How Much To Rename A Business School?

Stephen M. Ross’s donation in 2004 to rename the University of Michigan business school the Ross School of Business: $100 million. David G. Booth’s donation in 2008 to rename the University of Chicago business school the Booth School of Business: $300 million.

Renaming elite schools isn’t cheap. Here’s a list compiled by a Quora user of the top 20 business schools, according to U.S. News & World Report, that includes the price tags for name changes. One point to note when looking at those sums is that we don’t know whether the donors gave the schools more than needed to rename them. Perhaps David Booth could have given the University of Chicago $200 million instead of $300 million for the name change.

The latest headline-grabbing name change among elite schools occurred last year, when the University of Pennsylvania’s medical school became the Perelman School of Medicine after Raymond and Ruth Perelman donated $225 million to it.

Such massive gifts enable schools to fund more research and recruit better faculty and students. And there’s the added bonus of brevity. Wharton, Sloan, Kellogg, Booth, Haas, and Tuck, to pull out names from the U.S. News top 10 business school rankings—all are shorter than, say, “the Massachusetts Institute of Technology School of Business Administration.”

That top 10 list includes four holdouts for named business schools: Harvard, Stanford, Columbia, and Yale.

How much money will it take to rename their business schools? Yale and Chicago, before its rebranding four years ago, said they were open to naming their schools after donors, according to a 2006 BusinessWeek story. Harvard, Stanford, and Columbia are going with “priceless”; they say their business schools’ naming rights aren’t for sale.

A Harvard spokesman told BusinessWeek in the 2006 story that the “brand equity” of the Harvard name “is of incalculable value, and we have no intention of abandoning it.” That explanation perhaps explains why none of Harvard’s graduate schools have personal names attached to them, except for the Kennedy School of Government, named in honor of a famous alumnus, not a donor.

For a school with an endowment of more than $30 billion, it might take more than the record $125 million gift Harvard received from engineer Hansjorg Wyss in 2008 to make the administrators reconsider.
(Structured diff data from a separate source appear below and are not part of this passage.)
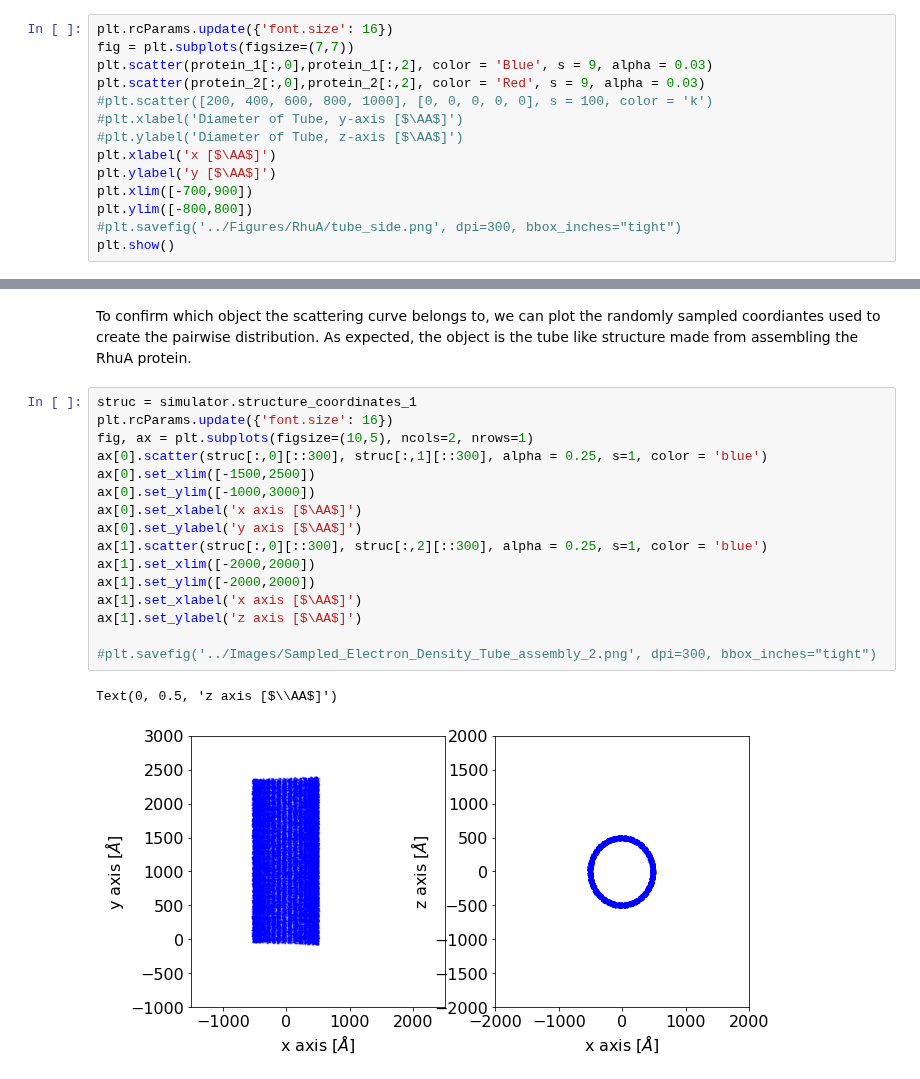
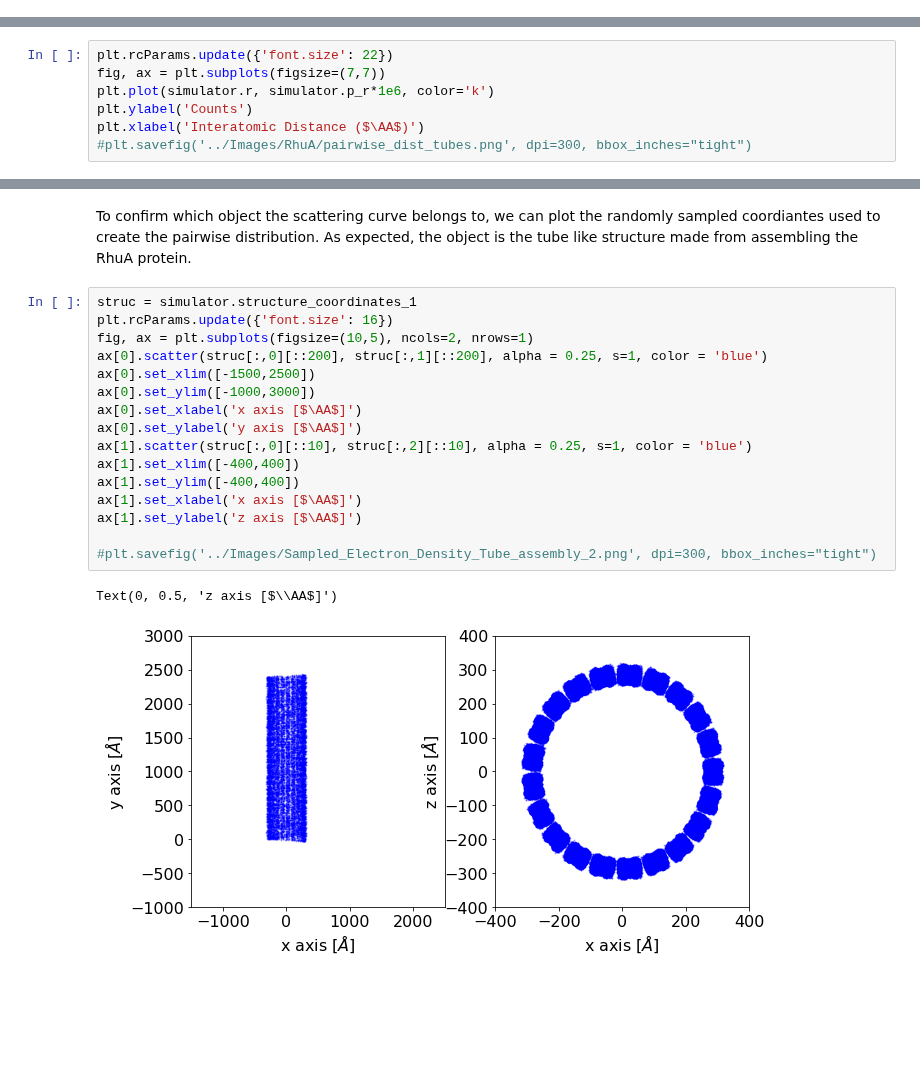
Before and after one commit to pozzo-research-group/MC-DFM, a Jupyter notebook: Notebooks/RhuA Tubes Simulate Scattering Curve.ipynb, the cells around one changed output, grey strips where cells are left out. Saved outputs shown, nothing was run; the diff lists cells and outputs as text; blank space fills up the shorter version.

```diff
--- a/Notebooks/RhuA Tubes Simulate Scattering Curve.ipynb
+++ b/Notebooks/RhuA Tubes Simulate Scattering Curve.ipynb
@@ -227,14 +123,0 @@ protein_2 = coordinates[np.where(np.array(color_lst) == 2)[0], :]
-# %%
-plt.rcParams.update({'font.size': 16})
-fig = plt.subplots(figsize=(7,7))
-plt.scatter(protein_1[:,0],protein_1[:,2], color = 'Blue', s = 9, alpha = 0.03)
-plt.scatter(protein_2[:,0],protein_2[:,2], color = 'Red', s = 9, alpha = 0.03)
-#plt.scatter([200, 400, 600, 800, 1000], [0, 0, 0, 0, 0], s = 100, color = 'k')
-#plt.xlabel('Diameter of Tube, y-axis [$\AA$]')
-#plt.ylabel('Diameter of Tube, z-axis [$\AA$]')
-plt.xlabel('x [$\AA$]')
-plt.ylabel('y [$\AA$]')
-plt.xlim([-700,900])
-plt.ylim([-800,800])
-#plt.savefig('../Figures/RhuA/tube_side.png', dpi=300, bbox_inches="tight")
-plt.show()
@@ -294,0 +181,7 @@ data = np.hstack((q.reshape(-1,1), np.mean(I_q, axis=1).reshape(-1,1)))
+# %%
+plt.rcParams.update({'font.size': 22})
+fig, ax = plt.subplots(figsize=(7,7))
+plt.plot(simulator.r, simulator.p_r*1e6, color='k')
+plt.ylabel('Counts')
+plt.xlabel('Interatomic Distance ($\AA$)')
+#plt.savefig('../Images/RhuA/pairwise_dist_tubes.png', dpi=300, bbox_inches="tight")
@@ -297,19 +193,19 @@ To confirm which object the scattering curve belongs to, we can plot the randoml
 # %%
 struc = simulator.structure_coordinates_1
 plt.rcParams.update({'font.size': 16})
 fig, ax = plt.subplots(figsize=(10,5), ncols=2, nrows=1)
-ax[0].scatter(struc[:,0][::300], struc[:,1][::300], alpha = 0.25, s=1, color = 'blue')
+ax[0].scatter(struc[:,0][::200], struc[:,1][::200], alpha = 0.25, s=1, color = 'blue')
 ax[0].set_xlim([-1500,2500])
 ax[0].set_ylim([-1000,3000])
 ax[0].set_xlabel('x axis [$\AA$]')
 ax[0].set_ylabel('y axis [$\AA$]')
-ax[1].scatter(struc[:,0][::300], struc[:,2][::300], alpha = 0.25, s=1, color = 'blue')
-ax[1].set_xlim([-2000,2000])
-ax[1].set_ylim([-2000,2000])
+ax[1].scatter(struc[:,0][::10], struc[:,2][::10], alpha = 0.25, s=1, color = 'blue')
+ax[1].set_xlim([-400,400])
+ax[1].set_ylim([-400,400])
 ax[1].set_xlabel('x axis [$\AA$]')
 ax[1].set_ylabel('z axis [$\AA$]')
 
 #plt.savefig('../Images/Sampled_Electron_Density_Tube_assembly_2.png', dpi=300, bbox_inches="tight")
 # %% [output]
 Text(0, 0.5, 'z axis [$\\AA$]')
-[figure, old version]
+[figure, new version]
```
Also changed, not shown: parts of 30 cells of this notebook.
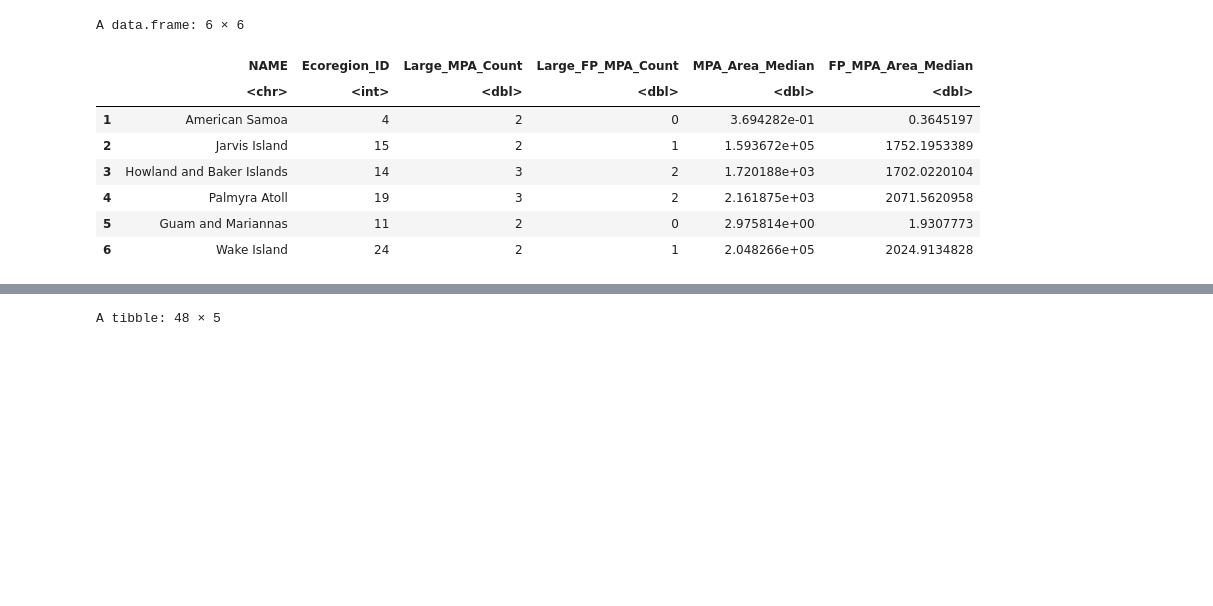
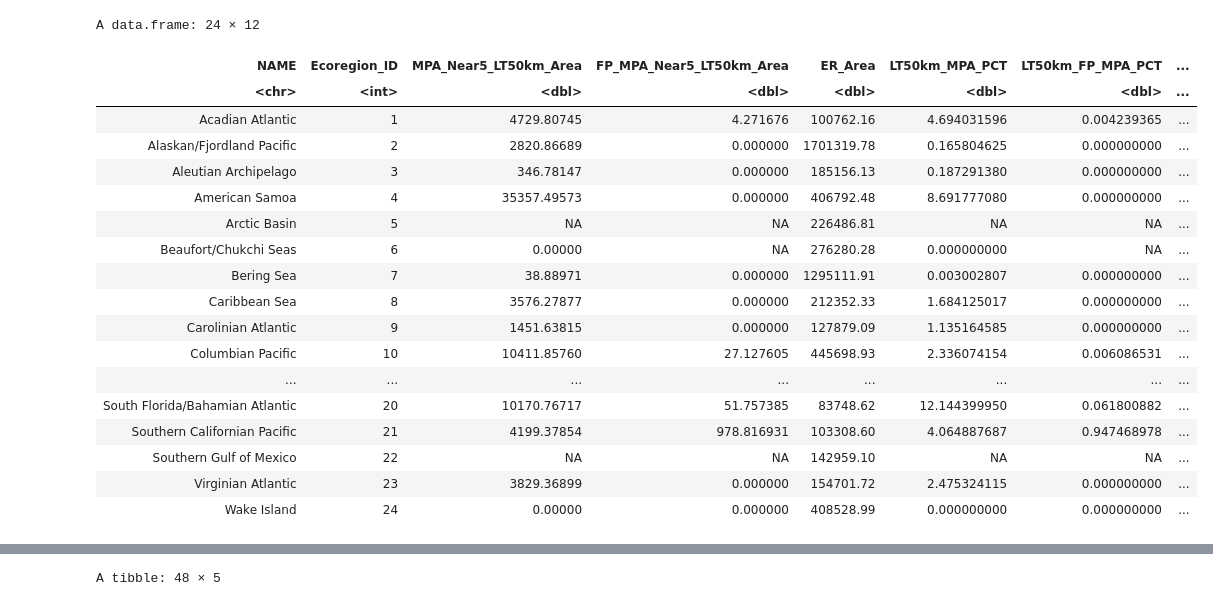
Before and after one commit to sagw/MBD, a Jupyter notebook: Proximity.ipynb, the cells around one changed output, grey strips where cells are left out. Cells and saved outputs as stored; diff of their text form; code cells hidden in the pictures; blank space fills up the shorter version.

```diff
--- a/Proximity.ipynb
+++ b/Proximity.ipynb
@@ -9,18 +7,5 @@ Loading required package: tidyr
 # %%
-#coverage=read.csv("~/Documents/Lenfest/MPA_Gaps_Overview_Figure_CSV/coverage_ecoregion_MPA.csv")
-prox=read.csv("~/Documents/Lenfest/Plot_CSV_v2/Fig_Data_Proximity.csv")
+coverage=read.csv("~/Documents/Lenfest/MPA_Gaps_Overview_Figure_CSV/coverage_ecoregion_MPA.csv")
+prox=read.csv("~/Documents/Lenfest/Plot_CSV_v2/proximity_nearest5_LT50km.csv")
 noMPA=read.csv("~/Documents/Lenfest/Plot_CSV_v2/Fig_Data_No_MPA_Lists.csv")
-adeq=read.csv("~/Documents/Lenfest/Plot_CSV_v2/Fig_Data_Median_Area.csv")
-numMPA=read.csv("~/Documents/Lenfest/Plot_CSV_v2/")
+adeq=read.csv("~/Documents/Lenfest/Plot_CSV_v2/Fig_Data_Adequate_Area_Sum.csv")
-# %%
-head(adeq)
-# %% [output]
-A data.frame: 6 × 6
-|  | NAME | Ecoregion_ID | Large_MPA_Count | Large_FP_MPA_Count | MPA_Area_Median | FP_MPA_Area_Median |
-|  | <chr> | <int> | <dbl> | <dbl> | <dbl> | <dbl> |
-| 1 | American Samoa | 4 | 2 | 0 | 3.694282e-01 | 0.3645197 |
-| 2 | Jarvis Island | 15 | 2 | 1 | 1.593672e+05 | 1752.1953389 |
-| 3 | Howland and Baker Islands | 14 | 3 | 2 | 1.720188e+03 | 1702.0220104 |
-| 4 | Palmyra Atoll | 19 | 3 | 2 | 2.161875e+03 | 2071.5620958 |
-| 5 | Guam and Mariannas | 11 | 2 | 0 | 2.975814e+00 | 1.9307773 |
-| 6 | Wake Island | 24 | 2 | 1 | 2.048266e+05 | 2024.9134828 |
@@ -26,0 +14,22 @@ A data.frame: 6 × 6
+# %%
+proxcov
+# %% [output]
+A data.frame: 24 × 12
+| NAME | Ecoregion_ID | MPA_Near5_LT50km_Area | FP_MPA_Near5_LT50km_Area | ER_Area | LT50km_MPA_PCT | LT50km_FP_MPA_PCT | ... |
+| <chr> | <int> | <dbl> | <dbl> | <dbl> | <dbl> | <dbl> | ... |
+| Acadian Atlantic | 1 | 4729.80745 | 4.271676 | 100762.16 | 4.694031596 | 0.004239365 | ... |
+| Alaskan/Fjordland Pacific | 2 | 2820.86689 | 0.000000 | 1701319.78 | 0.165804625 | 0.000000000 | ... |
+| Aleutian Archipelago | 3 | 346.78147 | 0.000000 | 185156.13 | 0.187291380 | 0.000000000 | ... |
+| American Samoa | 4 | 35357.49573 | 0.000000 | 406792.48 | 8.691777080 | 0.000000000 | ... |
+| Arctic Basin | 5 | NA | NA | 226486.81 | NA | NA | ... |
+| Beaufort/Chukchi Seas | 6 | 0.00000 | NA | 276280.28 | 0.000000000 | NA | ... |
+| Bering Sea | 7 | 38.88971 | 0.000000 | 1295111.91 | 0.003002807 | 0.000000000 | ... |
+| Caribbean Sea | 8 | 3576.27877 | 0.000000 | 212352.33 | 1.684125017 | 0.000000000 | ... |
+| Carolinian Atlantic | 9 | 1451.63815 | 0.000000 | 127879.09 | 1.135164585 | 0.000000000 | ... |
+| Columbian Pacific | 10 | 10411.85760 | 27.127605 | 445698.93 | 2.336074154 | 0.006086531 | ... |
+| ... | ... | ... | ... | ... | ... | ... | ... |
+| South Florida/Bahamian Atlantic | 20 | 10170.76717 | 51.757385 | 83748.62 | 12.144399950 | 0.061800882 | ... |
+| Southern Californian Pacific | 21 | 4199.37854 | 978.816931 | 103308.60 | 4.064887687 | 0.947468978 | ... |
+| Southern Gulf of Mexico | 22 | NA | NA | 142959.10 | NA | NA | ... |
+| Virginian Atlantic | 23 | 3829.36899 | 0.000000 | 154701.72 | 2.475324115 | 0.000000000 | ... |
+| Wake Island | 24 | 0.00000 | 0.000000 | 408528.99 | 0.000000000 | 0.000000000 | ... |
```
Also changed, not shown: parts of 11 cells of this notebook, 3 other files.
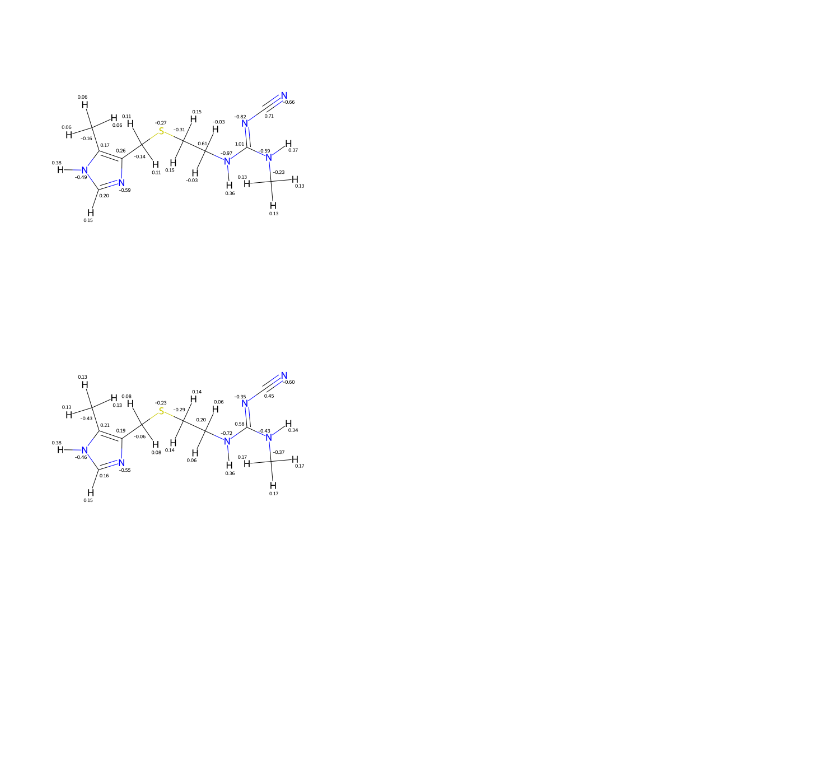
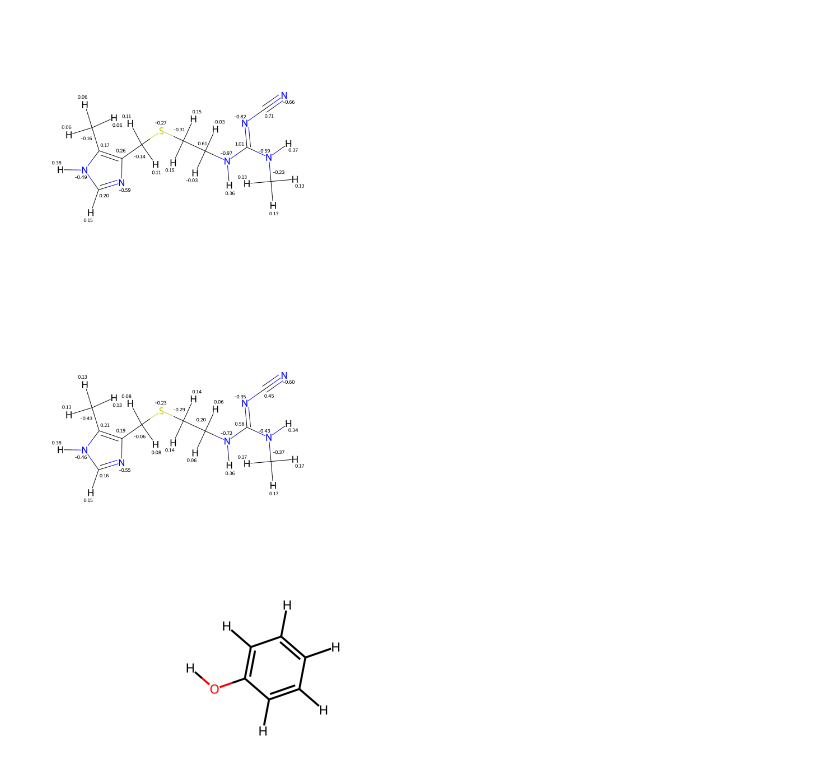
Before and after one commit to bismuthadams1/charge_paper, a Jupyter notebook: conformer_test/explore_parquet.ipynb, the cells around one changed output. Drawn from its saved outputs; the diff is of its cells as text; code cells hidden in the pictures; blank space fills up the shorter version.

```diff
--- a/conformer_test/explore_parquet.ipynb
+++ b/conformer_test/explore_parquet.ipynb
@@ -505,3 +505,13 @@ Img
 [figure]
 # %%
 Img.save("mols_resp.png")
+# %%
+from rdkit import Chem
+
+phenol = 'Oc1ccccc1'
+mol = Chem.MolFromSmiles(phenol)
+mol_with_H = Chem.AddHs(mol)
+
+mol_with_H
+# %% [output]
+[figure, added]
```
Also changed, not shown: 5 other files.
Even if Harvard pulled in a check much larger than that—even larger than David Booth’s—it seems unlikely it would give up the famous “HBS” name.

The three schools whose law, business, and medical schools have retained the names of the universities are Harvard, Yale, and Stanford. They’re the richest private schools (except for Princeton, which doesn’t have law, business, or medical programs). And they have the strongest “brand equities.”

Those two factors—their wealth and brand—mean it will probably take massive sums of money to persuade those three universities to change their business school names. Every university must have a price. The only question is how much.

Minjae Park

Minjae Park is an intern at the Washington Monthly.